Don Cuevas said...

Looks like your blog has had a makeover for the new year. Very nice!

Saludos,Don Cuevas 

Kim G said...

You can find a very interesting interview of her by a very youthful Mike Wallace on YouTube.

Kim G

Kim G said...

Though I don't own a Kindle, I do a ton of reading on line. In fact so much that I read fewer books than I used to. I'm not sure if that's a good or bad thing, though. But I do hope to read more books in 2012.

People here should note that they don't need a Kindle reader to enjoy Kindle books. Anyone can download the Kindle reader for free, and it's available for PC, Mac, iPhone, Android and maybe some others. And there are also many free Kindle books, typically works out of copyright. So take it for a spin. There's nothing to lose.

Finally, I'd also say that I find it weird that people object to buying a Kindle because they like books. That's kind of like saying that you won't buy a bike because you like hiking.  Amazon doesn't require you to forswear books when you buy a Kindle. And they have stated publicly that Kindle owners on average buy more paper books than non-Kindle owners.


Kim G
DF, Mexico
Where we are reading way too many blogs.

Eric Chaffee said...

Glad you asked, as I think we have similar reading tastes.  Below are three you might enjoy. 

One of the mostly unsung attractions of the Kindle is the ability to download first chapters for free. And now I've also got an ap on my computer: "Kindle for Mac" which means I can take my pick of devices.  Here are three titles, with links:Roger Williams and the Birth of the American Soul: Church, State and the Birth of Liberty
LINK: WARS: How Four Patriarchs, Three Queens, and Two Emperors Decided What Christians would Believe for the Next 1500 Years.LINK: NARCO: Inside Mexico's Criminal InsurgencyLINK: ~eric. 

Steve Cotton said...

If only I had one for myself.

Steve Cotton said...

I use the PC Kindle application when I am sitting at the computer -- especially for illustrations.

Steve Cotton said...

I hope this is not one blog too many.

Eric Chaffee said...

Only one of the three links survived posting. Here are the missing two, for a second try:

ROGER WILLIAMS: Creation of the American Soul ... WARS: How four patriarchs, . . . etc

Gary Denness said...

There's a simple reason I don't own a Kindle. Price. Not of the Kindle itself. But of the books - they were usually the same or similar price to the paper version. Which was a flipping liberty! That used to be the case anyway. Having read your post I went and had a looky see, and they have come down in price a lot. Tons of offers as well. 

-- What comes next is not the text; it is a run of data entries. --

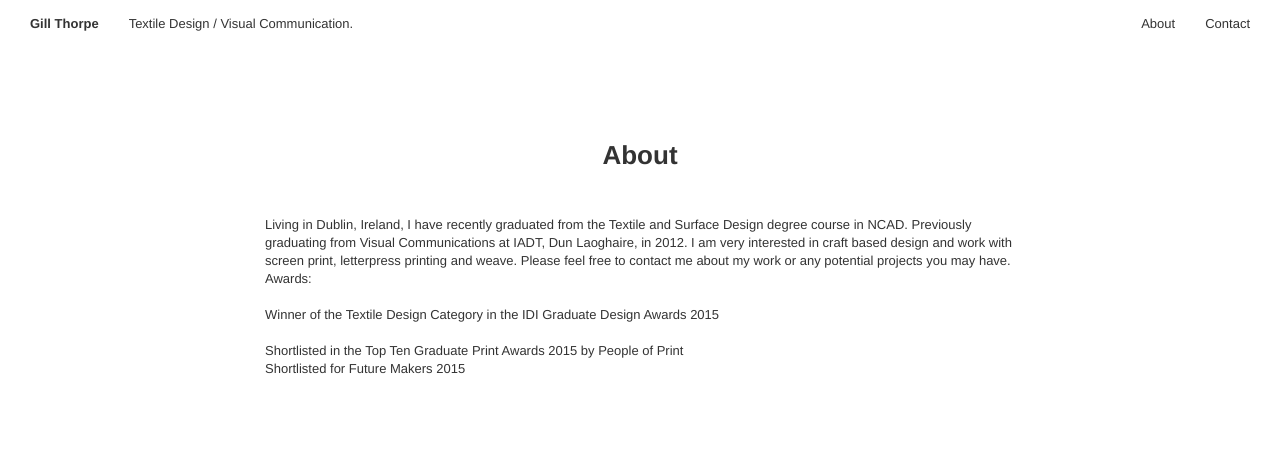
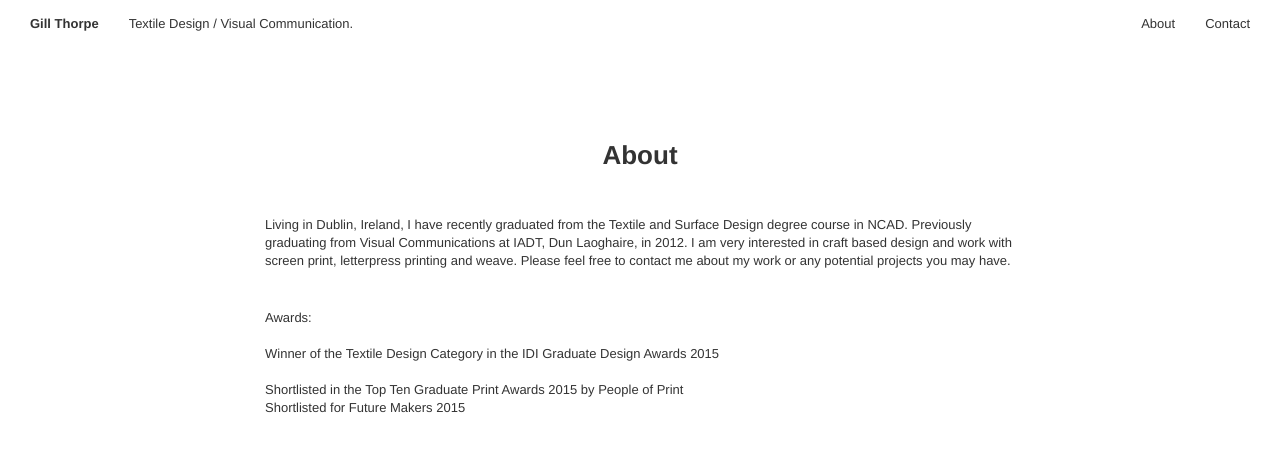
Before and after one commit to gill-thorpe/gill-thorpe.github.io, a Jekyll site: the page built from about.html, in a window 1280 px wide. Shown: the top 452 px of the page. Built offline with Jekyll 4.4.1, drawn with Linux system fonts in a browser that asks for light colours; nearby versions of some CDN libraries.

Commit message:
Update about.html

```diff
--- a/about.html
+++ b/about.html
@@ -5,7 +5,7 @@ permalink: /about/
 ---
 
 
-<p>
+<p style="margin-bottom: 3em;">
 Living in Dublin, Ireland, I have recently graduated from the Textile and Surface Design
 degree course in NCAD. Previously graduating from Visual Communications at IADT,
 Dun Laoghaire, in 2012. I am very interested in craft based design and work with screen
```
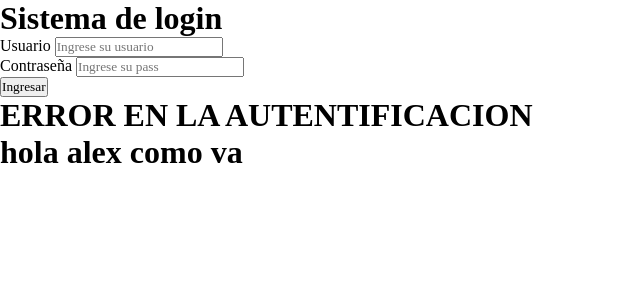
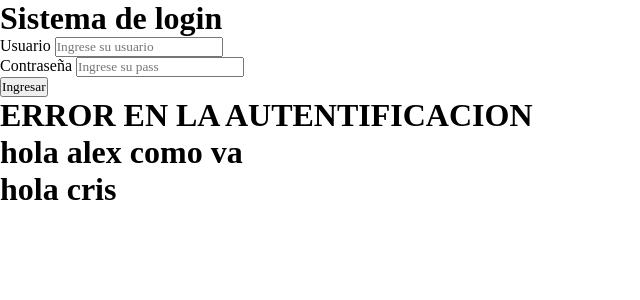
Before and after one commit to Ricoy2024/pruebapps, a PHP site: page /validar.php in a window 1280 px wide. Shown: the top 300 px of the page, without its empty margins (0-640 px from the left). Run offline with PHP 8.4, Linux system fonts and the light colour scheme; data comes from the database, SQL or seed files in the repository; data that the repository does not hold is empty.

Commit message:
prueba saludo

```diff
--- a/pps/validar.php
+++ b/pps/validar.php
@@ -18,6 +18,7 @@ if ($filas) {
 ?>
   <h1 class="bad">ERROR EN LA AUTENTIFICACION</h1>
   <h1>hola alex como va</h1>
+  <h1>hola cris</h1>
 <?php
 }
 mysqli_free_result($resultado);
```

But I'm still not overly interested - like Kim I do a lot of my reading on the net. Lots of blogs. And when it's a book, I tend to buy the paper ones, second hand, for a few pence on Amazon. I noticed over on Amazon that you can publish your blog on Kindle. I might try that, just for fun.

My latest book? Paola brought me a second hand one. By Len  Deighton, whom I've never before read. It's called 'Mexico Set', which'll be why Paola bought it.

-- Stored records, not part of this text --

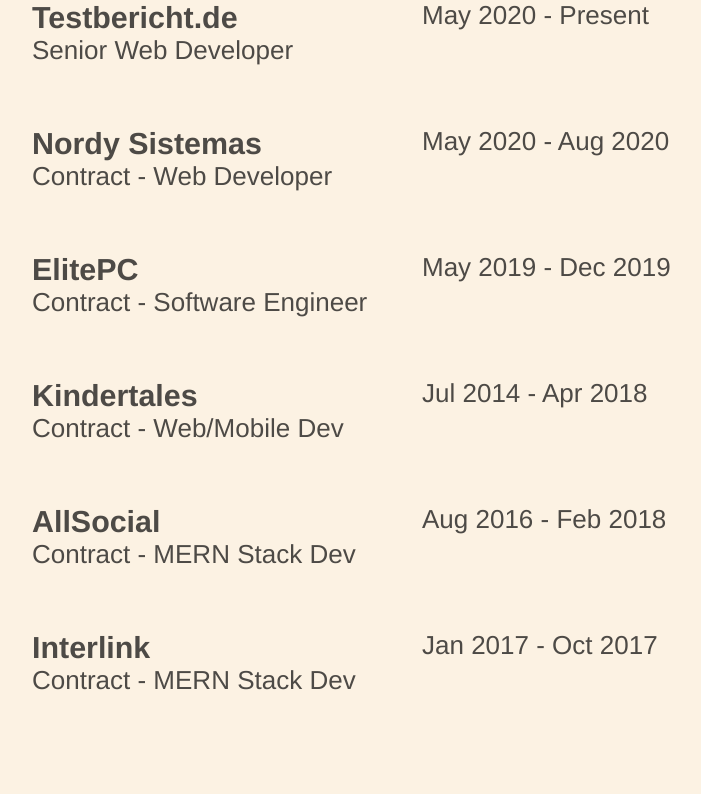
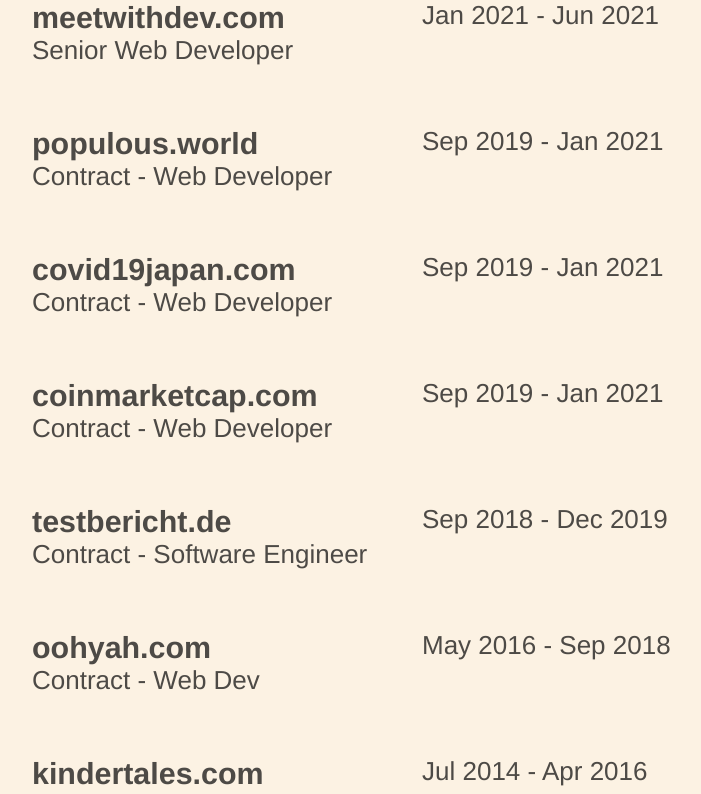
Before and after one commit to pureworldnew/personal-react-web, a React (Create React App) app: page / in a window 1280 px wide. Shown: the part 2560-3354 px from the top of the page, without its empty margins (238-939 px from the left). Built offline with nearby package versions, Linux system fonts and the light colour scheme.

Commit message:
experience update

```diff
--- a/src/components/experience.js
+++ b/src/components/experience.js
@@ -22,34 +22,39 @@
           <h2>&#187; Experience</h2>
         </div>
         <Job
-          co="Testbericht.de"
+          co="meetwithdev.com"
           title="Senior Web Developer"
-          date="May 2020 - Present"
+          date="Jan 2021 - Jun 2021"
         />
         <Job
-          co="Nordy Sistemas"
+          co="populous.world"
           title="Contract - Web Developer"
-          date="May 2020 - Aug 2020"
+          date="Sep 2019 - Jan 2021"
         />
         <Job
-          co="ElitePC"
-          title="Contract - Software Engineer"
-          date="May 2019 - Dec 2019"
+          co="covid19japan.com"
+          title="Contract - Web Developer"
+          date="Sep 2019 - Jan 2021"
         />
         <Job
-          co="Kindertales"
-          title="Contract - Web/Mobile Dev"
-          date="Jul 2014 - Apr 2018"
+          co="coinmarketcap.com"
+          title="Contract - Web Developer"
+          date="Sep 2019 - Jan 2021"
         />
         <Job
-          co="AllSocial"
-          title="Contract - MERN Stack Dev"
-          date="Aug 2016 - Feb 2018"
+          co="testbericht.de"
+          title="Contract - Software Engineer"
+          date="Sep 2018 - Dec 2019"
         />
         <Job
-          co="Interlink"
-          title="Contract - MERN Stack Dev"
-          date="Jan 2017 - Oct 2017"
+          co="oohyah.com"
+          title="Contract - Web Dev"
+          date="May 2016 - Sep 2018"
+        />
+        <Job
+          co="kindertales.com"
+          title="Contract - PHP Developer"
+          date="Jul 2014 - Apr 2016"
         />
       </div>
     );
--- a/src/components/skills.js
+++ b/src/components/skills.js
@@ -30,9 +30,6 @@
             <SkillPoint point="HTML" />
             <SkillPoint point="CSS" />
             <SkillPoint point="PHP" />
-            <SkillPoint point="Java" />
-            <SkillPoint point="SQL" />
-            <SkillPoint point="C#" />
           </div>
           <div id="skill-section">
             <Skill title="Frameworks" />
@@ -41,8 +38,6 @@
             <SkillPoint point="Vue" />
             <SkillPoint point="Angular" />
             <SkillPoint point="Laravel" />
-            <SkillPoint point="Symfony" />
-            <SkillPoint point="Yii" />
             <SkillPoint point="Django" />
           </div>
           <div id="skill-section">
```
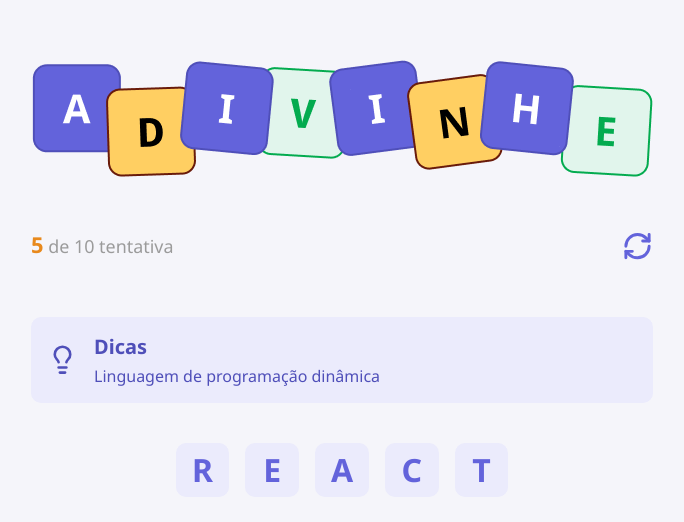
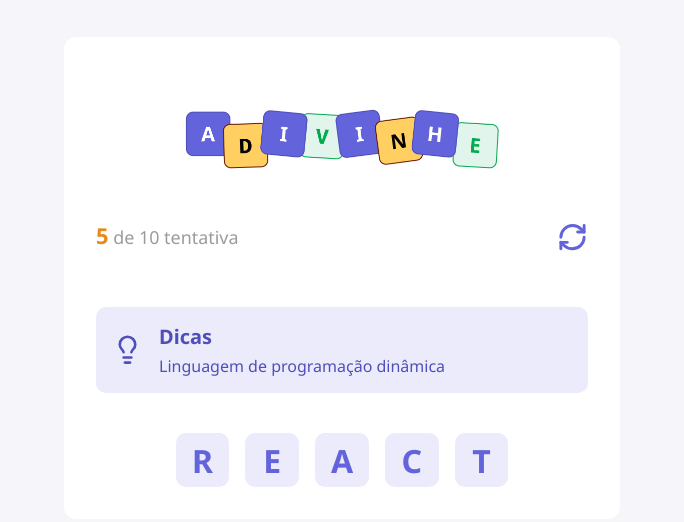
Before and after one commit to robertokpp/primeiro-projeto, a React (Vite) app in the folder primeiro-projeto/: page / in a window 1280 px wide. Shown: the part 122-644 px from the top of the page, without its empty margins (298-982 px from the left). Built offline with nearby package versions, Linux system fonts and the light colour scheme.

Commit message:
fix: corrigir unidade de medida para altura da imagem no cabeçalho

```diff
--- a/primeiro-projeto/src/app.module.css
+++ b/primeiro-projeto/src/app.module.css
@@ -5,6 +5,15 @@
   display: flex;
   justify-content: center;
   align-items: center;
+}
+
+.container main {
+  background-color: #ffffff;
+  width: 556px;
+  padding: 2rem;
+  padding-top: 4.5rem;
+
+  border-radius: .75rem;
 }
 
 .word  {
@@ -16,5 +25,4 @@
   gap: 1rem;
 
   margin-top: 2.5rem;
-
 }
--- a/primeiro-projeto/src/components/Header/styles.module.css
+++ b/primeiro-projeto/src/components/Header/styles.module.css
@@ -6,7 +6,7 @@
 }
 
 .container > img {
-  height: 3.75;
+  height: 3.75rem;
 }
 
 .container header {
```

Gary Denness said...

I noticed it too - very nice. Much, much nicer, in fact. And I've always liked Disqus. It seems slicker than ever before.

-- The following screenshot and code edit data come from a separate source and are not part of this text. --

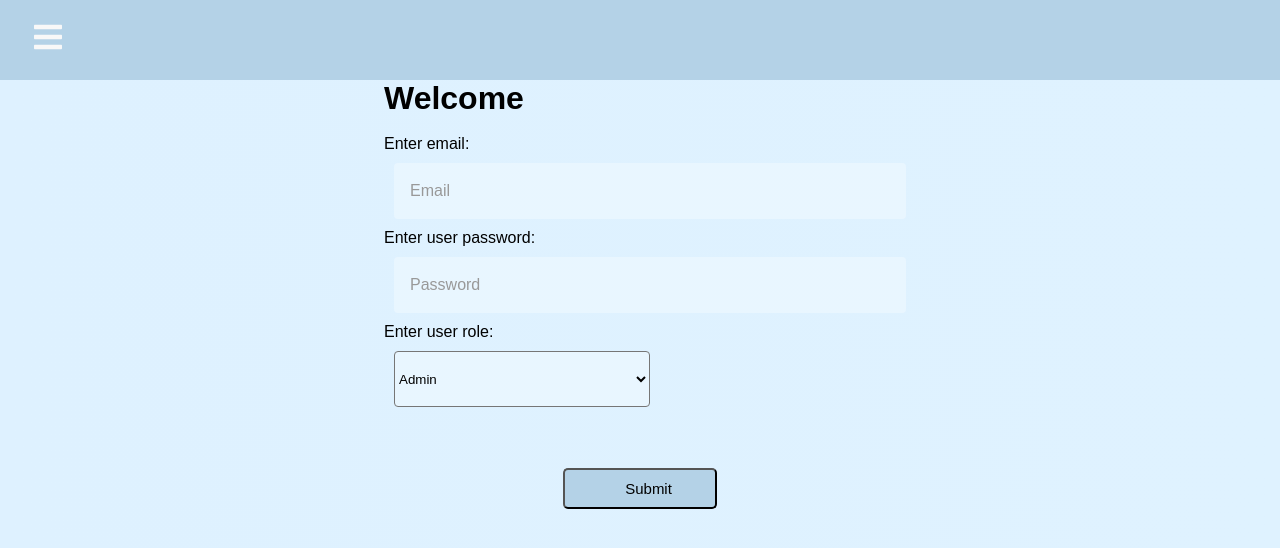
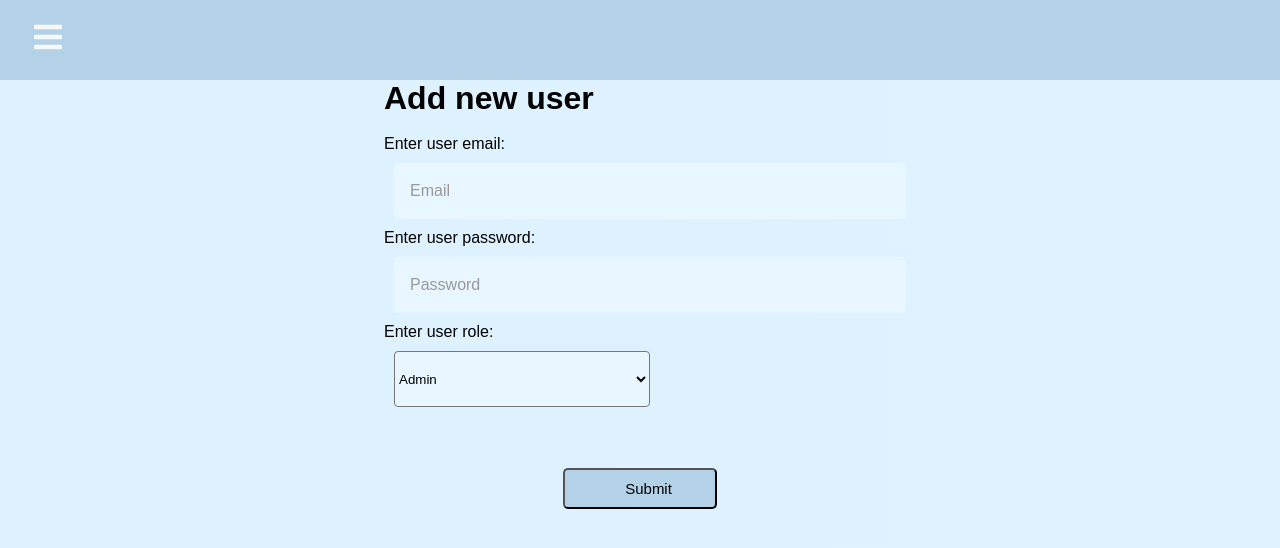
Before and after one commit to Pai-fe/PAI-frontend, a React (Create React App) app: page /adduser in a window 1280 px wide. Shown: the top 548 px of the page. Built offline with nearby package versions, Linux system fonts and the light colour scheme; no server answers.

Commit message:
create user changes

```diff
--- a/src/components/Users/CreateUserForm.js
+++ b/src/components/Users/CreateUserForm.js
@@ -103,11 +103,11 @@ class CreateUserForm extends React.Component {
   render() {
     return (
     <form>
-      <h1>Welcome {this.state.email} </h1>
+      <h1>Add new user {this.state.email} </h1>
 
       <br></br>
 
-      <p>Enter email:</p>
+      <p>Enter user email:</p>
       <div className="field">
       <input
         type='text'
```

Gary Denness said...

I have to confess I prefer the paper book to the kindle. But I could be turned, I'm sure. I'm not sure what the fact about what Kindle owners tells us, other than Kindle owners read a lot, anyway they can. How many Kindle books have non Kindle owners bought? 

Gary Denness said...

Disappointed you didn't buy a Kindle Fire by the by. That does have my interest - I'd have liked the review!

Steve Cotton said...

For me, it is primarily an access issue for me.

Steve Cotton said...

I pay about the same price for my hardbound books at Costco as I do for my Kindle books.  The difference is that I do not have immediate access to hardbound books in Mexico.

Steve Cotton said...

I may consider a Fire when Amazon gets some of the first generation issues worked out.  Right now, I will be satified with a new Z series Sony.

Steve Cotton said...

Thanks.  It is a work in progress.

Kim G said...

Amazon is vague on details, but have said that Kindle owners on average buy more paper books than non Kindle owners.  How many is not stated.

Kim G

Steve Cotton said...

Interesting statistics. And I think I know why. Kindles seem to prime the reading pump.